EXERCISE: Return every line from the records below that has the word "means".

Data extracted from a collection
——
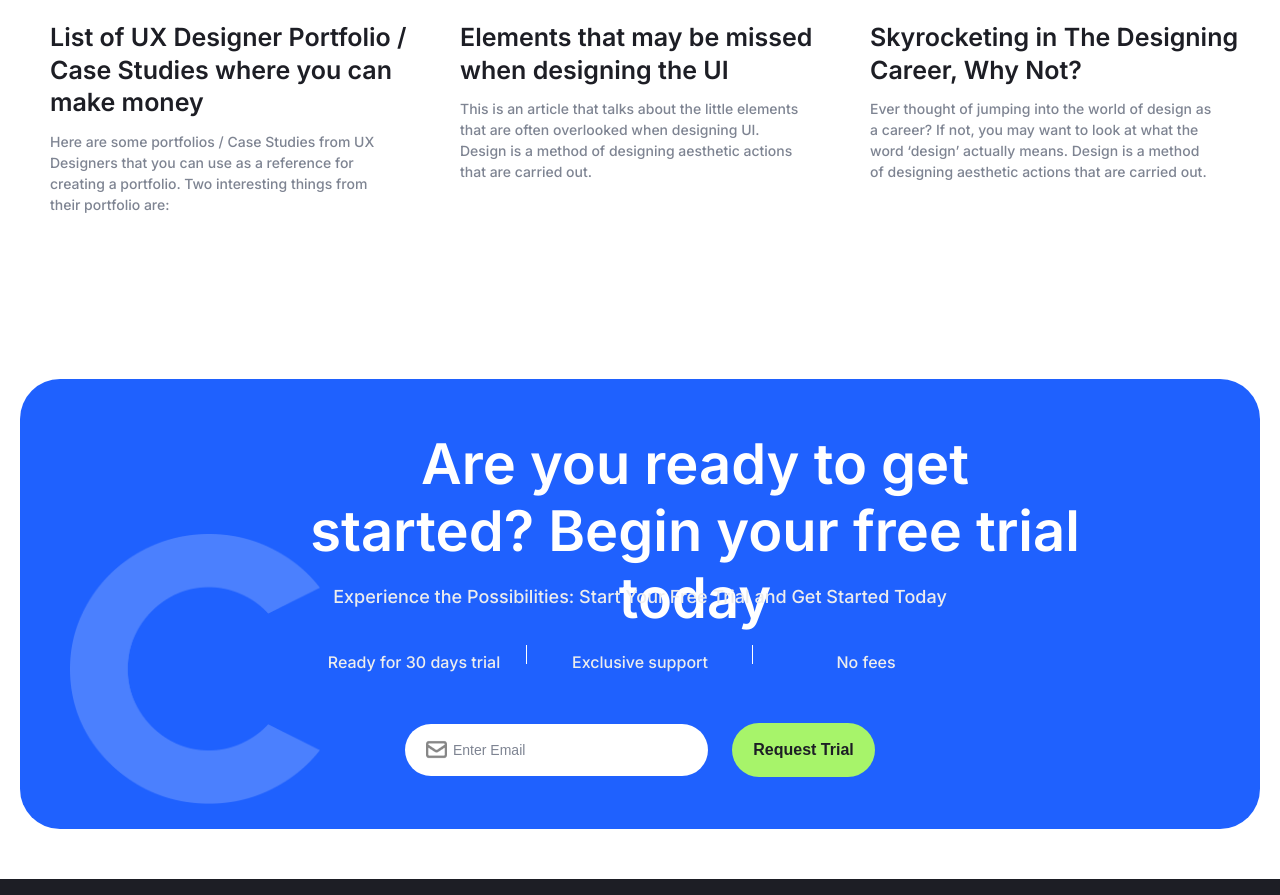
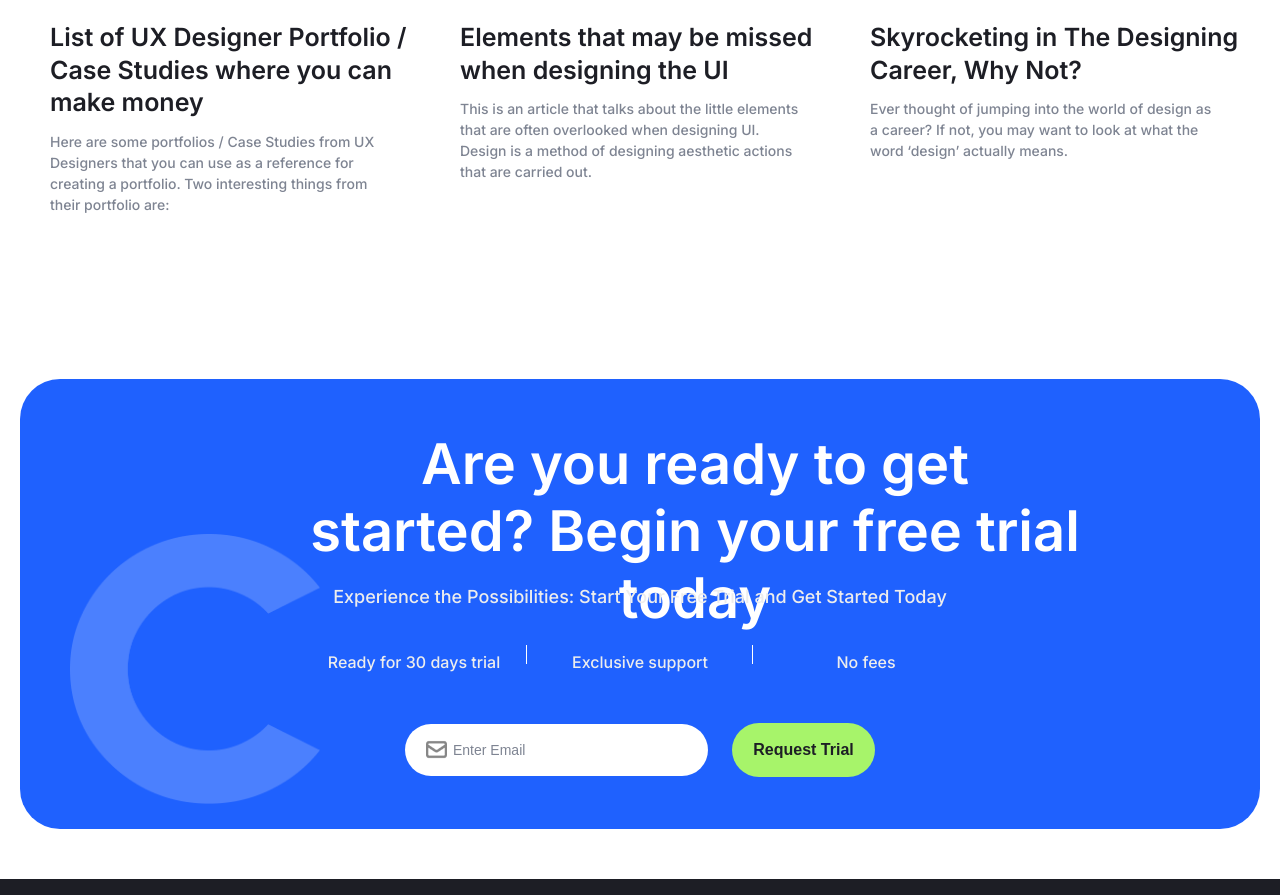
Before and after one commit to amandasalvadorrr/Projeto-Front, a plain HTML site: page projeto_avaliativo_html/index.html in a window 1280 px wide. Shown: the part 4449-5344 px from the top of the page. Drawn offline with Linux system fonts and the light colour scheme; a web font is replaced by a local one.

Commit message:
AS-5 feat: Conclusão dos códigos HTML/CSS e README

```diff
--- a/projeto_avaliativo_html/index.html
+++ b/projeto_avaliativo_html/index.html
@@ -232,8 +232,7 @@
                         <img src="./img/cont53.png" alt="Grupo em reunião">
                         <p id="yt-card-tittle">Skyrocketing in The Designing Career, Why Not?</p>
                         <p>Ever thought of jumping into the world of design as a career?
-                            If not, you may want to look at what the word ‘design’ actually means.
-                            Design is a method of designing aesthetic actions that are carried out. </p>
+                            If not, you may want to look at what the word ‘design’ actually means.</p>
                     </div>
                 </div>
 
@@ -394,8 +393,6 @@
             </div>
         </footer>
 
-
-
 </body>
 
 </html>
```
——
EXPECTED ANSWER:
-                            If not, you may want to look at what the word ‘design’ actually means.
+                            If not, you may want to look at what the word ‘design’ actually means.</p>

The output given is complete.